The ancient and dilapidated train station of Tetouan, famous for its Spanish castle-like architecture and closed for decades, is about to open its doors as a beautiful gem of an art museum. One of my favorite questions to ask taxi drivers is “What are they doing with the old train station?” the answers range from “They are fixing it up to make a museum” to “it will always be closed … they have talked about many ideas but they have been painting it for years.”
Truth be told, they HAVE been fixing it up … in the past year, in particular. And more than a fresh coat of paint too. New security cameras keep watch over newly tiled patios, gardens and a gated parking area. Green mirrored glass fills all the lower and second level windows to protect the artwork within. In mid-March, the signage went up on the facade in both Arabic and Spanish. They are still installing all of the green iron fencing across the streetside front, but it should all be in place for a May 2012 opening. And that is the word from the inside.
Everytime I have passed it in the last 6 months my curiosity has grown. And today, I had the distinct privilege of meeting with director Bouabid Bouzaid, inside the museum itself. [I’ll write more about Bouzaid in an upcoming post because I am a new fan of his artwork, which combines figurative painting and recycled parts and pieces in very powerful vingettes !] From his spacious office, he has beenoverseeing the renovations of the building and preparation of the gallery spaces since 2007.

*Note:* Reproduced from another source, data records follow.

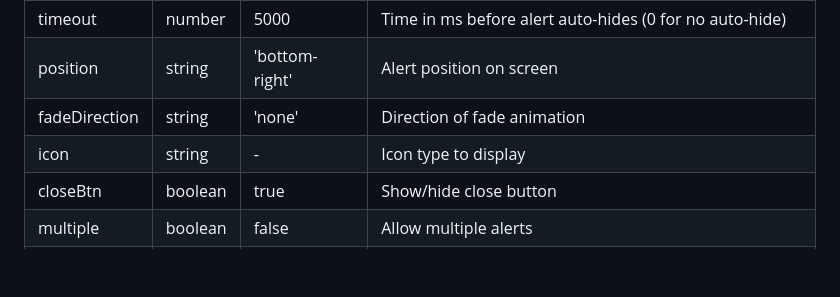
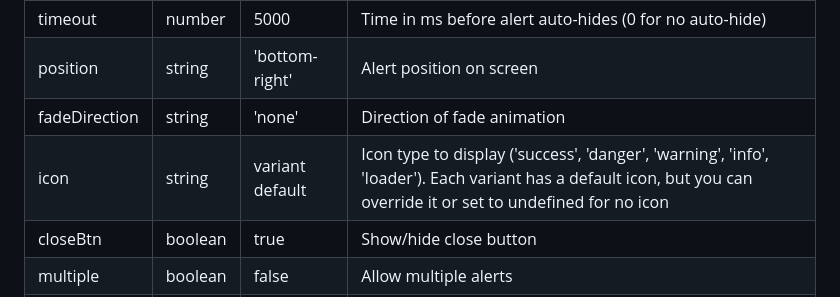
Before and after one commit to jaymagoit/simple-display-alert, a Markdown page: README.md, the part around the change. Drawn GitHub-style; blank space fills up the shorter version.

Commit message:
Add READ.me file

```diff
--- a/README.md
+++ b/README.md
@@ -215,7 +215,7 @@ Default icon mappings:
 | timeout | number | 5000 | Time in ms before alert auto-hides (0 for no auto-hide) |
 | position | string | 'bottom-right' | Alert position on screen |
 | fadeDirection | string | 'none' | Direction of fade animation |
-| icon | string | - | Icon type to display |
+| icon | string | variant default | Icon type to display ('success', 'danger', 'warning', 'info', 'loader'). Each variant has a default icon, but you can override it or set to undefined for no icon |
 | closeBtn | boolean | true | Show/hide close button |
 | multiple | boolean | false | Allow multiple alerts |
 | backdrop | boolean | false | Show backdrop behind alert |
```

The main entrance off the parking lot in the rear, is through a green glass cube and welcomes you into the center of the museum where a large sunlit space reaches up to pyramid glass skylights. Here, welded figurative sculptures flank the administrative offices and welcome area. To the right a colonaded gallery has its walls lined with traditional paintings from the last century by Bertucci, Serguini and others while a central space glows with more skylight sun and stone sculpture.
Next we went upstairs to see works by the full roster of Moroccan painters and sculptors. These range from realistic to abstract, impressionistic to contemporary and from the last several decades of accomplished artists, including several works by Bouzaid himself. At the other end of the second floor gallery we descended to the south gallery, dedicated to contemporary works by today’s leading artists. Large representative works by Hassan Echair, Safaa Erruas, Faisal Benkiran, Abdelkarim Ouazani, and others fill this spacious hall.
Even with the lights out, this museum is bright and spacious, with ample room for future additions and special exhibits. The plan is to get the main museum up and running before they finish constructing the essential pieces for changing exhibits, such as those of visiting foreign artists or traveling collections. The educational elements in the foyer, such as panels explaning the history of the building, seem partially finished as well, but from the initial installations, seem very crisp and strong.
When this museum opens to the public, it is going to be one of the finest gems of Tetouan, worth any travel to see! Stay tuned for news of that big day … possibly within the next month.